"I think even he might say he struggled a little physically in his upbringing in football and have a little smile or perhaps even a wince when he looks back at some old photos but he has blossomed and all that natural ability is still there. He listened, took the knocks and proved people wrong. He has proved his character and his ability and I couldn't be more pleased for him."
Taylor, who had two spells as Watford manager, told me: "I was in charge when Ashley was in the academy, so I knew about this young boy we had. When I left he was in the process of coming through at youth level and it was decided by the people there that he wasn't going to be big enough or strong enough to hold himself in professional football.
"Chris Cummins was adamant that Watford should not let him go. They didn't offer him a professional contract, so Ashley asked Watford if they would they let him come in and train on a full-time unpaid basis with the youth team from the start of the season until December, also playing for them.
"He did it for nothing and they then realised that he had developed into their best player at youth level and they offered him a professional contract. They then sold him to Villa for £8.5m going up to £9.6m, and now he has moved again Watford get 15% of anything over that figure. Chris Cummins deserves a lot of credit for that."
Watford are now on course to claim that windfall as a welcome financial benefit from the shrewd judgement of Cummins.
He recalled: "Ashley could have gone off to a lower league club and I would have tried to find him one, but he came back and trained with the under-16s and the rest, as they say, is history - he is now a world-class player at a wonderful club like Manchester United.
"One of the big stories in Ashley's background was when David Platt was running the England Under-21 team and needed a player for a practice match. We had a youth match at Watford and Ashley wasn't playing so we sent him over and the reports we got back was 'this kid Ashley Young was fabulous'.
"He then got his opportunity at Watford thanks to Ray Lewington and he proved our point that you don't have to be a giant to make it at the highest level in football. I'm a great believer that the brightest players, in footballing terms, make the best players and Ashley is a case in point.
"If you told him something in a training session he picked it up right away and his football brightness was phenomenal, even as a little 'un. This is now shown in his ability to play in numerous positions, a quality that has made him such a valuable commodity."
Cummins is full of praise for the role played by Young's parents in ensuring their son followed his dream, recalling: "Ashley's parents were absolutely first-class. They always made sure he got to sessions and he is a credit to himself and his family.
"They are the sort of people who would have totally supported Ashley if he had decided to be a plumber and a bricklayer rather than a professional footballer. I'm going over for a cup of tea with them next week and they will be so proud."

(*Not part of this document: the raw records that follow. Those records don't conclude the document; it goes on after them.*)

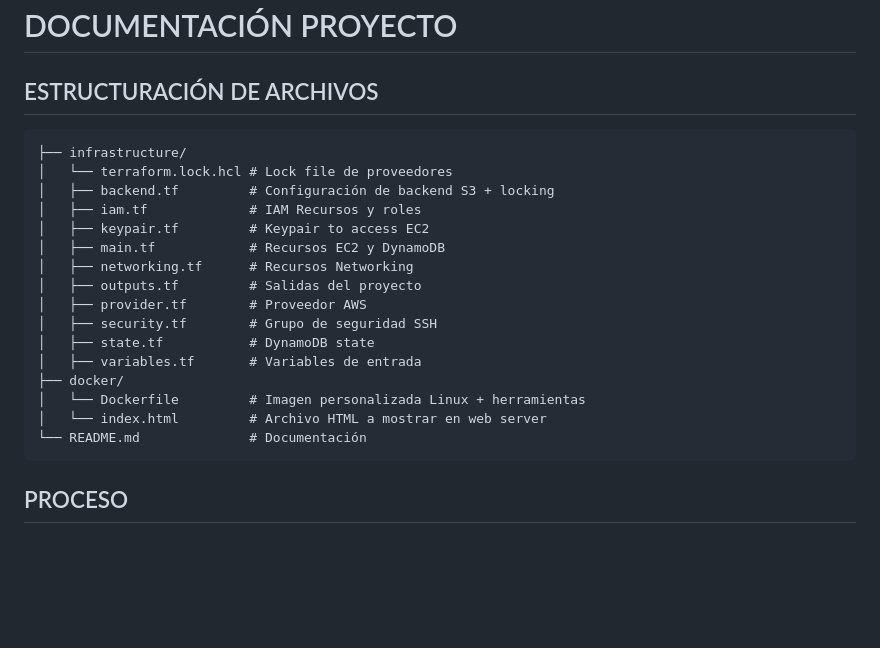
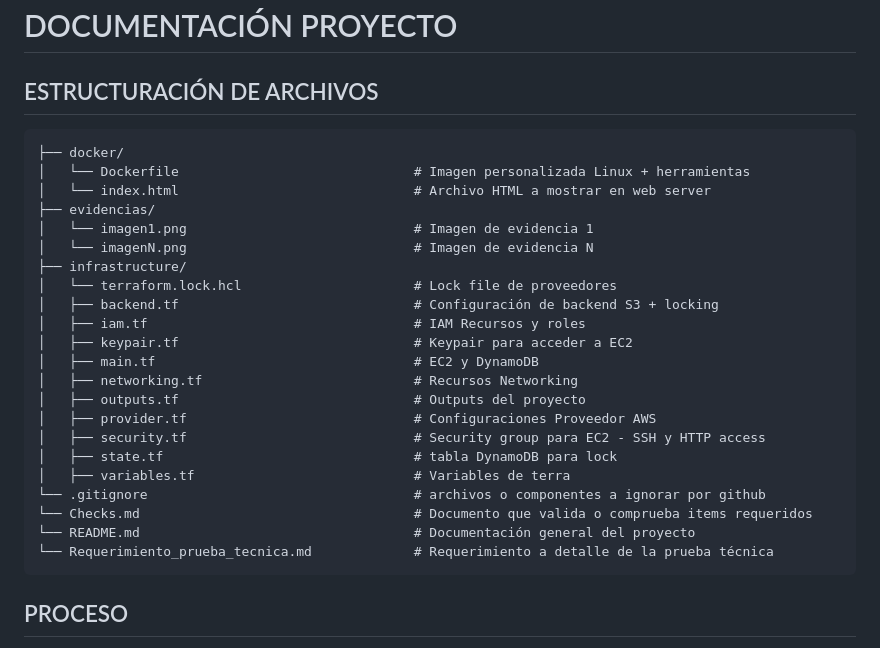
Before and after one commit to manveira/project_consulting, a Markdown page: README.md, the part around the change. Rendered like a GitHub page; blank space fills up the shorter version.

Commit message:
Adjusting readme.md v2

````diff
--- a/README.md
+++ b/README.md
@@ -4,22 +4,28 @@
 ## ESTRUCTURACIÓN DE ARCHIVOS
 
 ```
+├── docker/
+│   └── Dockerfile                              # Imagen personalizada Linux + herramientas
+│   └── index.html                              # Archivo HTML a mostrar en web server
+├── evidencias/
+│   └── imagen1.png                             # Imagen de evidencia 1
+│   └── imagenN.png                             # Imagen de evidencia N
 ├── infrastructure/
-│   └── terraform.lock.hcl # Lock file de proveedores
-│   ├── backend.tf         # Configuración de backend S3 + locking
-│   ├── iam.tf             # IAM Recursos y roles
-│   ├── keypair.tf         # Keypair to access EC2
-│   ├── main.tf            # Recursos EC2 y DynamoDB
-│   ├── networking.tf      # Recursos Networking
-│   ├── outputs.tf         # Salidas del proyecto
-│   ├── provider.tf        # Proveedor AWS
-│   ├── security.tf        # Grupo de seguridad SSH
-│   ├── state.tf           # DynamoDB state
-│   ├── variables.tf       # Variables de entrada
-├── docker/
-│   └── Dockerfile         # Imagen personalizada Linux + herramientas
-│   └── index.html         # Archivo HTML a mostrar en web server
-└── README.md              # Documentación
+│   └── terraform.lock.hcl                      # Lock file de proveedores
+│   ├── backend.tf                              # Configuración de backend S3 + locking
+│   ├── iam.tf                                  # IAM Recursos y roles
+│   ├── keypair.tf                              # Keypair para acceder a EC2
+│   ├── main.tf                                 # EC2 y DynamoDB
+│   ├── networking.tf                           # Recursos Networking
+│   ├── outputs.tf                              # Outputs del proyecto
+│   ├── provider.tf                             # Configuraciones Proveedor AWS
+│   ├── security.tf                             # Security group para EC2 - SSH y HTTP access
+│   ├── state.tf                                # tabla DynamoDB para lock
+│   ├── variables.tf                            # Variables de terra
+└── .gitignore                                  # archivos o componentes a ignorar por github
+└── Checks.md                                   # Documento que valida o comprueba items requeridos
+└── README.md                                   # Documentación general del proyecto
+└── Requerimiento_prueba_tecnica.md             # Requerimiento a detalle de la prueba técnica
 ```
 
 ## PROCESO
````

Young made his senior England debut in 2007 and has 15 caps. Photo: Getty images
Once Young broke into Watford's team his career trajectory brought him that move to Villa and now he will be a key component of Sir Alex Ferguson's Old Trafford rebuilding programme.
Cummins said: "As a youth coach you always want to produce your first million-pound player and I'm not too big to admit I've shed the odd tear when I see how well Ashley has done for himself and his family. Any player that comes through your system and does so well fills you with a real sense of pride and I feel that with Ashley.
"I'm so pleased for him. He's kept his feet on the ground, remembered the privileged position professional footballers are in. You still see him at charity events and he used to come along to some of my coaching sessions as well.
"He was always a quiet but confident lad but the biggest thing for me is that he's got rid of that battered old green Ford Fiesta he used to drive into training. He took some right stick for that but he's moved on to something better."
Now Young will hope he has moved on to something better as he aims to challenge for the Premier League and Champions League at Old Trafford.